The continuing welfare impasse shows that peace will survive the suspension of the Assembly

On the surface at least, few outside the place are noticing. The public seem to be ignoring it, as if in a dream. Civil society stays generally schtum, like jobsworths in the old Soviet society. The parties are crying for attention. Gerry Adams has been polishing up his narrative of entitlement

“By slashing hundreds of millions of pounds from the finances of the North’s Executive, the British government has attacked the ability of the political institutions to deliver for citizens.”

Mr Adams added that over many decades, successive British governments invested “limitless financial resources to pursue a military agenda” in Northern Ireland.

“They now need to bring a similar commitment to building the peace. A new approach is required from the British government – one based on investment, which would allow the political institutions to grow and develop the economy for the benefit of all our citizens.”

A fundamental question of our time is this. How special is Northern Ireland, sixteen years after the GFA? It took time for the DUP to realise that the era of Downing St sofa government was over. Sinn Fein still try to play the White House card which Arlene Foster contemptuously dismisses.

Brian Feeney in the Irish News has a different narrative which swipes in both directions.

Nothing substantial has been done since Peter Robinson reneged on his agreement for a Reconciliation Centre at the Maze in August 2013.

It’s pretty clear Robinson could not push through the provisions in the Stormont House Agreement on victims, the past and parades against his dissidents. He failed in 2010 and there’s no sign anything has improved.

( Sinn Féin) have lost direction. They’ve forgotten their raison d’etre in the north. Flying to Washington about welfare funding is piddling stuff. No one in the party is articulating how to advance their fundamental aim, Irish unity. Instead there is monthly waffle about reconciliation and ‘uncomfortable conversations’ to which not a single unionist politician responds or ever will.

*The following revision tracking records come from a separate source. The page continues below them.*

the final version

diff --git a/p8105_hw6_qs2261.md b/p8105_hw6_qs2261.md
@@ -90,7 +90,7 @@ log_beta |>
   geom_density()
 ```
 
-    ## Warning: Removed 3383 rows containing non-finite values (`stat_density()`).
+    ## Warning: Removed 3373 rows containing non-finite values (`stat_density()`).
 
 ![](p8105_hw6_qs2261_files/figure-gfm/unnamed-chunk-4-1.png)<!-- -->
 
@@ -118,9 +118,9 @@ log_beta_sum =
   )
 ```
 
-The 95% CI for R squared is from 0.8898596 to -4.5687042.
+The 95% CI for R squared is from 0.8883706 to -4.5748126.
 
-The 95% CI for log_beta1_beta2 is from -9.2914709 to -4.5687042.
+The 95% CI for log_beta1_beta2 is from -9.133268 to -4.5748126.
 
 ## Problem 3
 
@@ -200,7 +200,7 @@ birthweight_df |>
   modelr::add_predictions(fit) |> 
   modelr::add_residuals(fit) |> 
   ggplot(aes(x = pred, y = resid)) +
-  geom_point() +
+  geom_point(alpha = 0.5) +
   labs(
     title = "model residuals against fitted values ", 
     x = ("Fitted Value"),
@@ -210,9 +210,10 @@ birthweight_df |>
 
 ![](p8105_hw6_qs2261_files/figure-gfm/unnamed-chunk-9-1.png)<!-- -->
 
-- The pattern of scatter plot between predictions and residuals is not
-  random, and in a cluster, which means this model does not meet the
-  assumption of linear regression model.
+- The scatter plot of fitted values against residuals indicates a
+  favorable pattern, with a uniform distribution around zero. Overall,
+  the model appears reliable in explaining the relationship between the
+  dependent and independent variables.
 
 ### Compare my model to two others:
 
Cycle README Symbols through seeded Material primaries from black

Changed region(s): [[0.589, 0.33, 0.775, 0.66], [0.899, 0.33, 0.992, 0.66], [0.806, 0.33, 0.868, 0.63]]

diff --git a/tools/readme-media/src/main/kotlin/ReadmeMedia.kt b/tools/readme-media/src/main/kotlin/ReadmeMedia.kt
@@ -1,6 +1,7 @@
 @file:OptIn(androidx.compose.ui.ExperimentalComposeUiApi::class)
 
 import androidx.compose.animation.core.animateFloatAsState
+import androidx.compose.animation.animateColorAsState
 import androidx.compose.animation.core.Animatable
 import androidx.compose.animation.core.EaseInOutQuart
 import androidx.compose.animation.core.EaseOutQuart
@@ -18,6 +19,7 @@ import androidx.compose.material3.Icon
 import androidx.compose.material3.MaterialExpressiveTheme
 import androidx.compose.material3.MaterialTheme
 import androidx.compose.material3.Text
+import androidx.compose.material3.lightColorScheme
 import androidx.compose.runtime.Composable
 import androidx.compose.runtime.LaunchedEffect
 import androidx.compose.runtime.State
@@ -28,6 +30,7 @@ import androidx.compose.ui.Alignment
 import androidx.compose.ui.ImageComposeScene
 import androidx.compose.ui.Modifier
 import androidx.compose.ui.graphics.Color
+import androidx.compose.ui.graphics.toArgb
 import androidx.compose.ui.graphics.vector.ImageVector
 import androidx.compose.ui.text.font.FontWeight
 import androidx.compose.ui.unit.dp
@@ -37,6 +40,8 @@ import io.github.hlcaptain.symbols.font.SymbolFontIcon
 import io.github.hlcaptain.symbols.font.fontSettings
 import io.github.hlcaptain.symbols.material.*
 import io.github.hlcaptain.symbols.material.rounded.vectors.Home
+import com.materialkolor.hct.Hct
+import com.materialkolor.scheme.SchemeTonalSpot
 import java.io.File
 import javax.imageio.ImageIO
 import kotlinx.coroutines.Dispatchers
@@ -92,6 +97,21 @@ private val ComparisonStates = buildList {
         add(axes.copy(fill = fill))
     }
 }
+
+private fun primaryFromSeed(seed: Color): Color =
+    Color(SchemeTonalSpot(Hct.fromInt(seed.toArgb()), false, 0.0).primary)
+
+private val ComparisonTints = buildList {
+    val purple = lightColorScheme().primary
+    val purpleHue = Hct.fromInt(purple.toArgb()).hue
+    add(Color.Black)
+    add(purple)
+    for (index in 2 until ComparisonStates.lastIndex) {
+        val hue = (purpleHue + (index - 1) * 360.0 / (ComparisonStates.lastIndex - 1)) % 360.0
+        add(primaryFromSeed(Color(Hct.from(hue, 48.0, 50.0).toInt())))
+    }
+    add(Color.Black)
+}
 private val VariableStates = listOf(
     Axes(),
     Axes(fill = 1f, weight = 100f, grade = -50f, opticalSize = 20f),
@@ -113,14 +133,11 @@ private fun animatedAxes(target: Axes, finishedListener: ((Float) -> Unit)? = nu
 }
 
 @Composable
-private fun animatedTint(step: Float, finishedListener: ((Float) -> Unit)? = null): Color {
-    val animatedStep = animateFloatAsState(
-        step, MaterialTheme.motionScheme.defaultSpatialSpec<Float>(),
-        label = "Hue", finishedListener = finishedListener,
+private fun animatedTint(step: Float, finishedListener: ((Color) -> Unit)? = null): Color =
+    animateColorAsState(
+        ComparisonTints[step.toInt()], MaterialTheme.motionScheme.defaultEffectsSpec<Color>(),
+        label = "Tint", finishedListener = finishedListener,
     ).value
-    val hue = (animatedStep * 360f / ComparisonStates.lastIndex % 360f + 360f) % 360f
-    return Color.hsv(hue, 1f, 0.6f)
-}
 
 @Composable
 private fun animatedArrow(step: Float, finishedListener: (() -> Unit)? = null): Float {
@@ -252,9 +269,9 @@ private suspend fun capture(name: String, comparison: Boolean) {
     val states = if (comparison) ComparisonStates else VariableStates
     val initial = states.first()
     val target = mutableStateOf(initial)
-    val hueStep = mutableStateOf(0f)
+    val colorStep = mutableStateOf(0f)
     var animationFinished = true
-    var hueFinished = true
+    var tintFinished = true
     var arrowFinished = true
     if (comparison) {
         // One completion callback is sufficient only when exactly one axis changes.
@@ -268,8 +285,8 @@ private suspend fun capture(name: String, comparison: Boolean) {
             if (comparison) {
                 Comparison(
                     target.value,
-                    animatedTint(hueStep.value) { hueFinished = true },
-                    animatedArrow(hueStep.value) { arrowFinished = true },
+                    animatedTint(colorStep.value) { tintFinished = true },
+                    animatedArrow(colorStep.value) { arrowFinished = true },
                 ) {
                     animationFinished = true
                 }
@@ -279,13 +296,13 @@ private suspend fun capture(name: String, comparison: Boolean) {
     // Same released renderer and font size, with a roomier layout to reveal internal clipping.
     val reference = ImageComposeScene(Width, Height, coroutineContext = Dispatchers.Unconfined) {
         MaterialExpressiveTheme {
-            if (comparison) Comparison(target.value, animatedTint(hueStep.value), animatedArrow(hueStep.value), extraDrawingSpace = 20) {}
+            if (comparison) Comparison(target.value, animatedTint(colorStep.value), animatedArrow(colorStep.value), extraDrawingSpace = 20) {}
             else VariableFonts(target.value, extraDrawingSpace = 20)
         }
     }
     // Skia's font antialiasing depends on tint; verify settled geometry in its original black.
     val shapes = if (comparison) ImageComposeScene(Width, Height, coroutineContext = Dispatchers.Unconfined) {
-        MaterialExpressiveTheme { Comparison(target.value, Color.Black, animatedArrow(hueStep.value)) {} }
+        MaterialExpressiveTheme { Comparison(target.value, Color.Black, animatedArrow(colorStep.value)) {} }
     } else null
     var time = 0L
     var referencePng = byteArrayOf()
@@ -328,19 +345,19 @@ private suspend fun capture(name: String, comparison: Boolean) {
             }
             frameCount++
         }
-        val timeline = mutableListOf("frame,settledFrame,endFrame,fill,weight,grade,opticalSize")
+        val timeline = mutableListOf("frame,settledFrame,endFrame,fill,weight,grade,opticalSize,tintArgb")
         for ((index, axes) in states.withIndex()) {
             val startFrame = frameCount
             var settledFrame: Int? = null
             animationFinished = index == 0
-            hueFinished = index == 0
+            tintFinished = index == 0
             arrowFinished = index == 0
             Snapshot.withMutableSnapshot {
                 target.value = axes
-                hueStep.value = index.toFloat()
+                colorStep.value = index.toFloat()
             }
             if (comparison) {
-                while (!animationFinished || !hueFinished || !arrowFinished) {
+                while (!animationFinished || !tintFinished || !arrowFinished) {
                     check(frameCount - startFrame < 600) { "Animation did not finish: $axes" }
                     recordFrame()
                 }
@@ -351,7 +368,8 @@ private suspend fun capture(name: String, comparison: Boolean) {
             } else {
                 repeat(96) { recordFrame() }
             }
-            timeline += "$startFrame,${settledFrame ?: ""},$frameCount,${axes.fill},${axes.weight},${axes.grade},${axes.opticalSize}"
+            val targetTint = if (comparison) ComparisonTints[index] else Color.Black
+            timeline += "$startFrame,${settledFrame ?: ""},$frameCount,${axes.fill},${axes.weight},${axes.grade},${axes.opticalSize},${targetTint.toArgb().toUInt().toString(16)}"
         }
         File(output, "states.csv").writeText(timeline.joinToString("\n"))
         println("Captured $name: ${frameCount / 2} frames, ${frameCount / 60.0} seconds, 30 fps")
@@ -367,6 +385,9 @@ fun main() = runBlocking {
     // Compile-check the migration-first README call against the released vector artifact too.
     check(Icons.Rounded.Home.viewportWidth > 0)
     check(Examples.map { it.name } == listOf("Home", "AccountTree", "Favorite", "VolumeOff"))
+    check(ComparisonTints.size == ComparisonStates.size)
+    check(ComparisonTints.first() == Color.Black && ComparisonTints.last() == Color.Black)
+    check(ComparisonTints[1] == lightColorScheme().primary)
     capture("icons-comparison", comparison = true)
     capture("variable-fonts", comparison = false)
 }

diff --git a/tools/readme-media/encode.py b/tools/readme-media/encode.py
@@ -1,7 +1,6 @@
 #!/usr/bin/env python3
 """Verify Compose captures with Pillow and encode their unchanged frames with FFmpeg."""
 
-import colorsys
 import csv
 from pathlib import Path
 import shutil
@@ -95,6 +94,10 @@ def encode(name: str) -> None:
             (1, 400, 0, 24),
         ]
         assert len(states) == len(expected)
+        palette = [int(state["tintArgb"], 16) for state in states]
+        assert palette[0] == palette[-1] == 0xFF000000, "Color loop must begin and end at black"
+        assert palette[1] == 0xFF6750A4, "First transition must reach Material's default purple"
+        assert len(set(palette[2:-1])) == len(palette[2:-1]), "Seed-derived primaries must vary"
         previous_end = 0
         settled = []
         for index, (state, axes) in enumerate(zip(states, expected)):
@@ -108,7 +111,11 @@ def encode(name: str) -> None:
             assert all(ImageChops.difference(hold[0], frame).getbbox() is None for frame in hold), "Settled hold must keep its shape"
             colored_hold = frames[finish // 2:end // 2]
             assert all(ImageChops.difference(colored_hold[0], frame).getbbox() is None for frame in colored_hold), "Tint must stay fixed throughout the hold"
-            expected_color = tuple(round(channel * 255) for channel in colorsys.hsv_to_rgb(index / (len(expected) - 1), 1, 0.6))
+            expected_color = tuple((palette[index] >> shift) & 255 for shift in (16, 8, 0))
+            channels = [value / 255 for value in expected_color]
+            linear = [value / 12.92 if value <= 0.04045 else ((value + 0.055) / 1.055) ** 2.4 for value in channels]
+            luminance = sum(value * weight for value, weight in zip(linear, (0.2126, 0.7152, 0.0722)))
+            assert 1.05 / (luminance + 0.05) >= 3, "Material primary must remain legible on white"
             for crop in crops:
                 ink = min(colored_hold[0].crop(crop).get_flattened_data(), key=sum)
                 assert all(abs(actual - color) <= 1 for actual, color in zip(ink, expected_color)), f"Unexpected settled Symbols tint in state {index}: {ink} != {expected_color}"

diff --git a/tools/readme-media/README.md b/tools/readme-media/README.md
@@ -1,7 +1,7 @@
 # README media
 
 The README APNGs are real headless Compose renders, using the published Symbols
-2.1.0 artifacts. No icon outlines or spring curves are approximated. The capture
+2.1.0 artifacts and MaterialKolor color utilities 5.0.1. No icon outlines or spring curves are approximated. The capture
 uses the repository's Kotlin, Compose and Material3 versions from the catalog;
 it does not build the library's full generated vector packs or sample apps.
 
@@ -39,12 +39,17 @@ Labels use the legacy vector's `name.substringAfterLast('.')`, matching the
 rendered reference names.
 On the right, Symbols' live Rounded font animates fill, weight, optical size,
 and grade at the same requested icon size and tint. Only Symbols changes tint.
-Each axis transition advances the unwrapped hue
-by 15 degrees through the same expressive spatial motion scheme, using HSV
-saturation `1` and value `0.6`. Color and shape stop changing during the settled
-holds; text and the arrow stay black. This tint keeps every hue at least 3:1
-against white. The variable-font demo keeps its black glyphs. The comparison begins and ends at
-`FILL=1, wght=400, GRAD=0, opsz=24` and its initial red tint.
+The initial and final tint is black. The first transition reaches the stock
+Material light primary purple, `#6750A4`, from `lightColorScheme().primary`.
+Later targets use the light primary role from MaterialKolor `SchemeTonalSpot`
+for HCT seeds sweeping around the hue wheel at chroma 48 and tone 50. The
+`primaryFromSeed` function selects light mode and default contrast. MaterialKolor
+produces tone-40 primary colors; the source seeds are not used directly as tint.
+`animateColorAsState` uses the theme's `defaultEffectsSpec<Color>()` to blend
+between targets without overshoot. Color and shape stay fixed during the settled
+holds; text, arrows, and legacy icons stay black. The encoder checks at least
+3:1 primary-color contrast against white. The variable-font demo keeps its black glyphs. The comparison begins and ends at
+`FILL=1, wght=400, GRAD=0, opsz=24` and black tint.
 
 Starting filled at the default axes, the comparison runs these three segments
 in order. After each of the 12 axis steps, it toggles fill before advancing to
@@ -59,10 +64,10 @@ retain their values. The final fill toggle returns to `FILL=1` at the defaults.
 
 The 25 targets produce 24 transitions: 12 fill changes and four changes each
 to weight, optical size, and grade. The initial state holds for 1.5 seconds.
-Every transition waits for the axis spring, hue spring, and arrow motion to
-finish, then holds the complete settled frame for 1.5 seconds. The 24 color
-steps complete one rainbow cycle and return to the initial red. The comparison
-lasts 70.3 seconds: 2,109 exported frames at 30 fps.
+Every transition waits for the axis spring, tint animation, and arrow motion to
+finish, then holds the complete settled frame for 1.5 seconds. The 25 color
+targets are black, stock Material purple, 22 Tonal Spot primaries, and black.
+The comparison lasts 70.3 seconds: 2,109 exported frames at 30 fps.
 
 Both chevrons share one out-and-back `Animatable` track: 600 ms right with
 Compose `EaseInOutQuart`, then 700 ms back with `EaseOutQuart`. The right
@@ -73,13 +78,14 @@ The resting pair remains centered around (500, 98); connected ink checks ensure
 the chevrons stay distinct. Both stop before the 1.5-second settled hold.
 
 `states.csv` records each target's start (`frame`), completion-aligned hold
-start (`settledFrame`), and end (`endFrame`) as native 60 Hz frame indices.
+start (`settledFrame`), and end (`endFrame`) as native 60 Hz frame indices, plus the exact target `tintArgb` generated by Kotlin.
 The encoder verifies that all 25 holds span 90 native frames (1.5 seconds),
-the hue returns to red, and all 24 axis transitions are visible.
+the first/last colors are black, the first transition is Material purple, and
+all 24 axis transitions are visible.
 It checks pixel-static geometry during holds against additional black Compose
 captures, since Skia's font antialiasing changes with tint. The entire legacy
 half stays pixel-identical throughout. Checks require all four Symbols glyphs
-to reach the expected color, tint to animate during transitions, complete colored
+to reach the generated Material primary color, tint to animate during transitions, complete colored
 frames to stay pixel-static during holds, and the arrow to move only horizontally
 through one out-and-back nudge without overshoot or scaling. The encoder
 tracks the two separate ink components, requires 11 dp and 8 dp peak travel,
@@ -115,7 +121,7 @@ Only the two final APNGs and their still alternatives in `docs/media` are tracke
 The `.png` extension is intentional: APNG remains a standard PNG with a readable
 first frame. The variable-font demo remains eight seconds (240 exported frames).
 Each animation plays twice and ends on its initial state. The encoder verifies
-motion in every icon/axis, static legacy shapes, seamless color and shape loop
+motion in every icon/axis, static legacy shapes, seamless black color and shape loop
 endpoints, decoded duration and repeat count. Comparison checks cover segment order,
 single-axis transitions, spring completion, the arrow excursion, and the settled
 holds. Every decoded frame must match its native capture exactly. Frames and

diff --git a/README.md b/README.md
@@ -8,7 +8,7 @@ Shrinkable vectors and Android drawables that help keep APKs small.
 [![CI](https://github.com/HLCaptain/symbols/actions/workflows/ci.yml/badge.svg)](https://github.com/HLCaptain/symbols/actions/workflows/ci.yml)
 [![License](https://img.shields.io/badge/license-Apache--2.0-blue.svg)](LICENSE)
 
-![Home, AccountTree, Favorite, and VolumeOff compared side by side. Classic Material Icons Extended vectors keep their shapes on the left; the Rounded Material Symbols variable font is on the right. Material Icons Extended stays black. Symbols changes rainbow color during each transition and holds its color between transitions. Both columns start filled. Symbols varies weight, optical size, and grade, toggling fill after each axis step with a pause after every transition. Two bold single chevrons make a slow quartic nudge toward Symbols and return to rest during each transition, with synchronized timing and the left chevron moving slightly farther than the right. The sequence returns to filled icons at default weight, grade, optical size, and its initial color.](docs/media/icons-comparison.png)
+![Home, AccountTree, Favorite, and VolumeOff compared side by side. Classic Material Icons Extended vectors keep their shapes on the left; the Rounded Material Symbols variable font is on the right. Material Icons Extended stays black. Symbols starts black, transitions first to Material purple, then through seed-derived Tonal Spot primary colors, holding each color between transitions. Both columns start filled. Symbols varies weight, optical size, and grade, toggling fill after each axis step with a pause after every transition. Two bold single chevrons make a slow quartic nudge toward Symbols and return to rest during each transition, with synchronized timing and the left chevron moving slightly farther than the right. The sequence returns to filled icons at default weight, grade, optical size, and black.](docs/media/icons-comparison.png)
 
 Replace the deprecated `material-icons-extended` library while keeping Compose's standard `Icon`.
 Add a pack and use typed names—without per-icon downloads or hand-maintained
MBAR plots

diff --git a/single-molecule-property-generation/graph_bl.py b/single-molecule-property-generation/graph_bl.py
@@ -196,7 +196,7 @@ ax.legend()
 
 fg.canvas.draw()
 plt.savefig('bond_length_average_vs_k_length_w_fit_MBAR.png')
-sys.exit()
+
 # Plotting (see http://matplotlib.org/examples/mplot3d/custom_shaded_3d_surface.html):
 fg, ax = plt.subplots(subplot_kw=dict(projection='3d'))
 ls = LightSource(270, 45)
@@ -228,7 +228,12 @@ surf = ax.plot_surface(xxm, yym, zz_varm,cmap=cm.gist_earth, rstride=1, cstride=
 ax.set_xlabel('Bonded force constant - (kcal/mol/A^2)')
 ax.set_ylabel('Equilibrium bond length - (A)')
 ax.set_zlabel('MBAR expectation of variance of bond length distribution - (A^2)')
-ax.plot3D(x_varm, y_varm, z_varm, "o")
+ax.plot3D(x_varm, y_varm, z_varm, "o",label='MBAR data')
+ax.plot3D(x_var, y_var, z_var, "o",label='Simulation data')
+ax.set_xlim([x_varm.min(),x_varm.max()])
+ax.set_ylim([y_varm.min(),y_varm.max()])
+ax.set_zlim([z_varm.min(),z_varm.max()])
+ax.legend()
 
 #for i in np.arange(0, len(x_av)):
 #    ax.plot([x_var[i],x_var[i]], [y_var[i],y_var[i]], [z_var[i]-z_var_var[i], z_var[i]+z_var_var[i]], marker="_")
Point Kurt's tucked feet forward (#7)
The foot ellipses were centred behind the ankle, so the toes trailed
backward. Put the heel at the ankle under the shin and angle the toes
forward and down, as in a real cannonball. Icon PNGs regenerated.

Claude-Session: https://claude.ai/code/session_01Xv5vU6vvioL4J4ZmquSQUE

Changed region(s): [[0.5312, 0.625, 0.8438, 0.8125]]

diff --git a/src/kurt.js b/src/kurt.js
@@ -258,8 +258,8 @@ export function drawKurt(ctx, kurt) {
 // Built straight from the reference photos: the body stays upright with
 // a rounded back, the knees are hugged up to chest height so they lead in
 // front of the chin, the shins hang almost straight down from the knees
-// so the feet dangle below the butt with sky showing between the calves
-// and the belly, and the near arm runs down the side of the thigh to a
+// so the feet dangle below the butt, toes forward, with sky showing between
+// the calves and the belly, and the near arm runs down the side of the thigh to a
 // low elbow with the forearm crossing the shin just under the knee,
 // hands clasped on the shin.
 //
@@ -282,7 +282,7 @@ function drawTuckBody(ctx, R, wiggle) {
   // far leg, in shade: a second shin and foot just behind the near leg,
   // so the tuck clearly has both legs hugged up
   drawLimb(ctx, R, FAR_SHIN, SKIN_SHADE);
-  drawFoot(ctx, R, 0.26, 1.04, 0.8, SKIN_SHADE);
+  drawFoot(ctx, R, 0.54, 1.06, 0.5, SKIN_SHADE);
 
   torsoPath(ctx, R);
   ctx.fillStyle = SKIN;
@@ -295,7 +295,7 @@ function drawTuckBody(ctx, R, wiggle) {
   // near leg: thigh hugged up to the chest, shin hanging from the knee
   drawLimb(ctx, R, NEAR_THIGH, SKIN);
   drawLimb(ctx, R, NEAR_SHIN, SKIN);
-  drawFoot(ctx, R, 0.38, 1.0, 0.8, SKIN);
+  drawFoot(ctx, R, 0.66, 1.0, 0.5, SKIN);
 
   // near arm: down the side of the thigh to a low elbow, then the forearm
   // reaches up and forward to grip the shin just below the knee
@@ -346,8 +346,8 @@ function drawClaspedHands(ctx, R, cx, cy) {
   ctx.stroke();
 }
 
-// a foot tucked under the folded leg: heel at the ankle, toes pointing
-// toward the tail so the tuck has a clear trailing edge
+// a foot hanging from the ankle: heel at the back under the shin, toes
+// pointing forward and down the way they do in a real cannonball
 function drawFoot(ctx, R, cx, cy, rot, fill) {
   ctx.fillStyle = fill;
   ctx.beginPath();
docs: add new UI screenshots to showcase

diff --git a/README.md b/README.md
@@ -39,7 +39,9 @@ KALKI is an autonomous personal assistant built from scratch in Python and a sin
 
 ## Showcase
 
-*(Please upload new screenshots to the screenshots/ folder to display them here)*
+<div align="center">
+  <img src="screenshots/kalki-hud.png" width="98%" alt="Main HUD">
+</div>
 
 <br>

The old tactics are looking past their sell-by date. Even “the fundamental aim” is looking jaded. The public are less and less responsive when the familiar buttons are pressed.  Peace has exponentially reduced Sinn Fein’s leverage. The DUP never possessed the same clout in loyalist communities . With the aim of uniting unionism looking more distant than ever, the DUP remain vulnerable to challenge in the loyalist streets.

Peace gave them all the chance of re-ordering the priorities away from the politics of symbolism to substance. So far they’ve largely blown it. So how special is Northern Ireland now? It is easy and entirely fair to dismiss Adams’ case as special pleading. But there are real issues of poverty and welfare that are not addressed by the UK government’s narrative of economic progress. Cameron is sticking to the line that  the Troubles legacy was specifically acknowledged by the £2 billion package of the Stormont House Agreement which Sinn Fein endorsed and then denounced. This was not the move of a party in control of its strategy, It was another example of the economic illiteracy of a political class with too little to say beyond the politics of identity.

The impasse has echoes of the Greek crisis.  In a month or so we may expect something more than stonewalling from the British government. But not much. If Stormont was to show a little wiling, Westminster should  further ease the terms of the payback for the “fines” for failing to pass a balanced budget.

The Conservative government seem determined to face down the challenge of nationalism in Scotland and Northern  Ireland in the interests of creating a smaller  state and rebalancing the economy.  If it comes to it, they are acting in he belief that Northern Ireland will withstand a suspension of the Assembly and a regrouping  for next May’s elections. The Irish government – and probably Fianna Fail – who have their own not dissimilar  ” austerity” agendas – will  gulp and agree. The parties are no longer fundamental to what is still termed  “the peace process.”

That is not to say that Westminster can afford to nothing but tough it out.  Beyond a conditional promise to devolve corporation tax to a rate  below  the newly lowered UK rate,  they  have yet to explain how rebalancing would quickly  compensate  for Northern  Ireland’s  uniquely high public spending.  Sinn Fein, lacking the competence  to debate on economic terms, prefers to beat the old drum that stood them so well in the early days of  peace. But today is different. They were given no mandate to withdraw from Stormont in such a situation. The public silence is deafening. Sinn Fein are in the unfamiliar position of being  forced to weigh the consequences of united condemnation by the British and Irish establishments and the abdication of responsibility to the people who elected them.

Former BBC journalist and manager in Belfast, Manchester and London, Editor Spolight; Political Editor BBC NI; Current Affairs Commissioning editor BBC Radio 4; Editor Political and Parliamentary Programmes, BBC Westminster; former London Editor Belfast Telegraph. Hon Senior Research Fellow, The Constitution Unit, Univ Coll. London